Faith is more than Nativity scenes
It fascinates me that people are truly enraged over some statues in a public park. In this the season of giving, I would expect the truly faithful to be out doing good works and helping the needy. Sheltering, as Cardinal Dolan reminded us, the other Middle Eastern refugees like Jesus, Mary and Joseph —those in need of comfort and stability in their lives, as were the weary travelers in that stable that night.
There are symbols and then there are those who work on solutions. As a person who believes that spirituality is never outside one’s true soul, it seems to me that actions speak far louder than hysterical protest. Live your faith and quit pretending that a Nativity scene is what it is all about. The action of giving comfort to those in trouble makes your anger over this appear quite shallow. Statues? Really?
Margot LeRoy, Gig Harbor
Racism: Conservatives own it, regardless of label
Re: “Who really founded the KKK?” (TNT letter, 12/18).
The letter writer makes a bad attempt to perpetrate the disingenuous trope that the white supremacy movement is related to the modern Democratic Party. He distorts history and perpetuates a lie. Not nice.

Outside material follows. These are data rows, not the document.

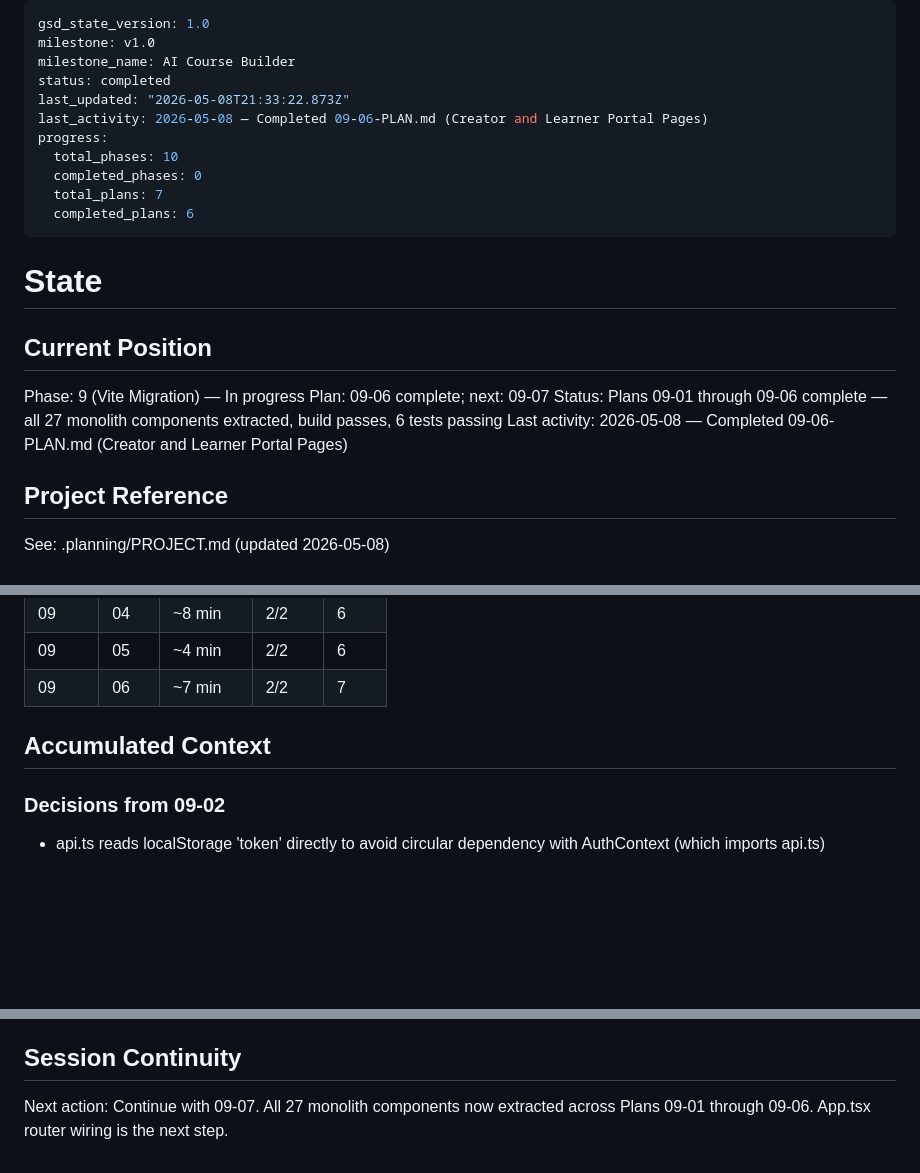
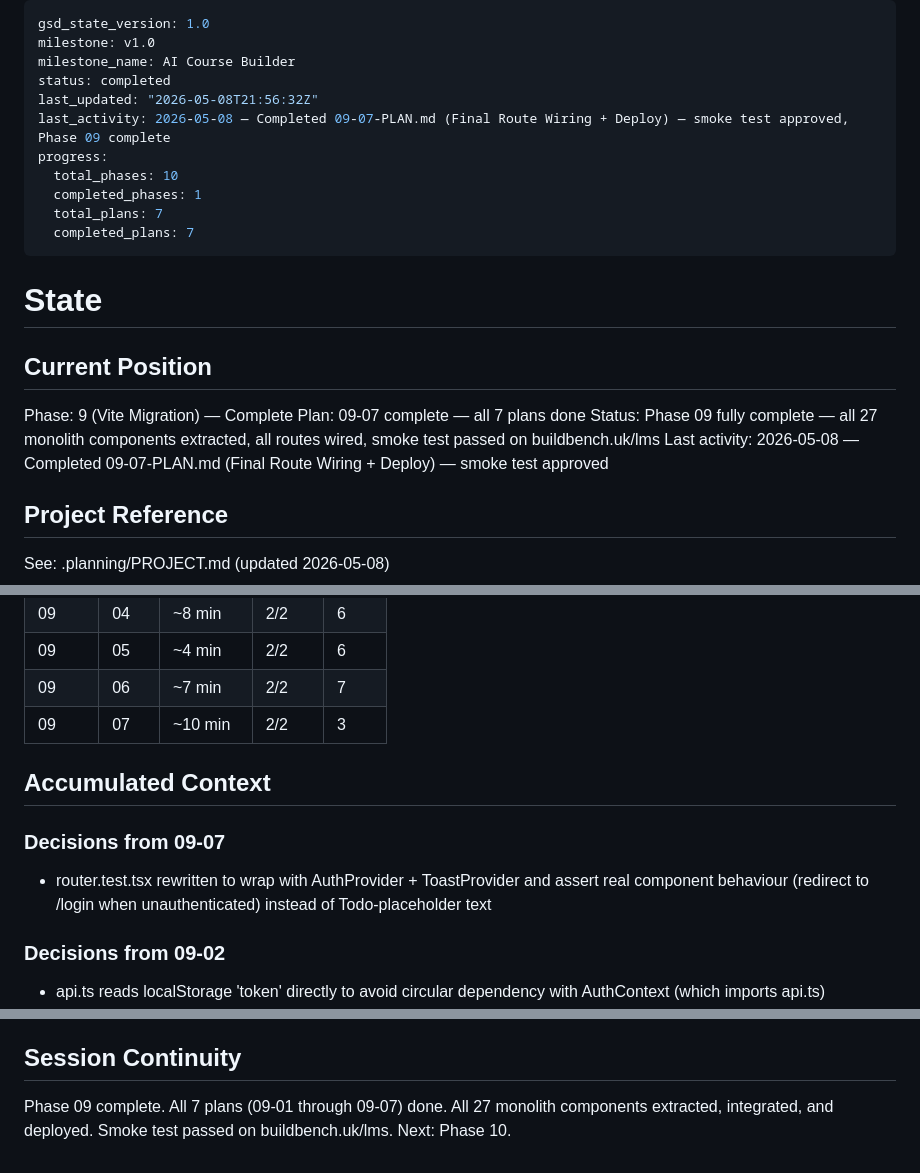
Before and after one commit to gadgetlabsuk-a11y/LMS-portal, a Markdown page: .planning/STATE.md, 3 parts joined by grey strips. Drawn GitHub-style; blank space fills up the shorter version.

Commit message:
docs(09-07): complete final route wiring + deploy plan — Phase 09 done
- SUMMARY.md: smoke test approved, all 14 routes verified on buildbench.uk/lms
- STATE.md: Phase 09 marked complete, position and metrics updated
- ROADMAP.md: Phase 09 progress updated to 7/7 plans complete

Co-Authored-By: Claude Sonnet 4.6 <noreply@anthropic.com>

```diff
--- a/.planning/STATE.md
+++ b/.planning/STATE.md
@@ -3,23 +3,23 @@ gsd_state_version: 1.0
 milestone: v1.0
 milestone_name: AI Course Builder
 status: completed
-last_updated: "2026-05-08T21:33:22.873Z"
-last_activity: 2026-05-08 — Completed 09-06-PLAN.md (Creator and Learner Portal Pages)
+last_updated: "2026-05-08T21:56:32Z"
+last_activity: 2026-05-08 — Completed 09-07-PLAN.md (Final Route Wiring + Deploy) — smoke test approved, Phase 09 complete
 progress:
   total_phases: 10
-  completed_phases: 0
+  completed_phases: 1
   total_plans: 7
-  completed_plans: 6
+  completed_plans: 7
 ---
 
 # State
 
 ## Current Position
 
-Phase: 9 (Vite Migration) — In progress
-Plan: 09-06 complete; next: 09-07
-Status: Plans 09-01 through 09-06 complete — all 27 monolith components extracted, build passes, 6 tests passing
-Last activity: 2026-05-08 — Completed 09-06-PLAN.md (Creator and Learner Portal Pages)
+Phase: 9 (Vite Migration) — Complete
+Plan: 09-07 complete — all 7 plans done
+Status: Phase 09 fully complete — all 27 monolith components extracted, all routes wired, smoke test passed on buildbench.uk/lms
+Last activity: 2026-05-08 — Completed 09-07-PLAN.md (Final Route Wiring + Deploy) — smoke test approved
 
 ## Project Reference
 
@@ -42,8 +42,13 @@ See: .planning/PROJECT.md (updated 2026-05-08)
 | 09    | 04   | ~8 min   | 2/2   | 6     |
 | 09    | 05   | ~4 min   | 2/2   | 6     |
 | 09    | 06   | ~7 min   | 2/2   | 7     |
+| 09    | 07   | ~10 min  | 2/2   | 3     |
 
 ## Accumulated Context
+
+### Decisions from 09-07
+
+- router.test.tsx rewritten to wrap with AuthProvider + ToastProvider and assert real component behaviour (redirect to /login when unauthenticated) instead of Todo-placeholder text
 
 ### Decisions from 09-02
 
@@ -123,4 +128,4 @@ See: .planning/PROJECT.md (updated 2026-05-08)
 
 ## Session Continuity
 
-Next action: Continue with 09-07. All 27 monolith components now extracted across Plans 09-01 through 09-06. App.tsx router wiring is the next step.
+Phase 09 complete. All 7 plans (09-01 through 09-07) done. All 27 monolith components extracted, integrated, and deployed. Smoke test passed on buildbench.uk/lms. Next: Phase 10.
```
Also changed, not shown: .planning/ROADMAP.md (+2 -2 lines), 1 other file.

He leaves out one important word: “conservative.” Anyone with a casual interest in American history knows the “Party of Lincoln” (who freed the slaves) was once the more liberal political party, though before Abe was dry in his casket it became the party of corporatists believing government should coddle the rich.
The Democrats (the “People’s Party) was a big tent of all who thought government should favor the common man, including laborers, unions, farmers, small business and anyone who hated the big banks.The South was staunchly Democratic right up into the 1960s, while blacks were reliably Republican.
Annell Russell, Gig Harbor
Mental health: Thanks to those who blocked tax
Re: “County leaders stumble in dark on mental health,” (TNT, 12/18).
Pierce County Council member Joyce McDonald was unfairly singled out in your editorial. There are already more than 700 taxes levied on the people of this state. Enough is enough.
The mental health problem began with funding cuts at the federal level. It was dropped on state legislatures, which in turn dropped it on local communities.
Government was created to solve problems individuals and local citizens cannot solve. Larger sources of community are needed to build interstate freeways and to handle mental health and homeless problems Both are bigger than any city or county.
Council members McDonald, Jim McCune and Dan Roach should be applauded for their efforts to divert the solution back to the political body that dropped it.
Remember, only 22 of the 39 counties in Washington have caved in to pay this type of tax. Proudly, Pierce County leads the other 17.
Jerry V. Ramsey, Gig Harbor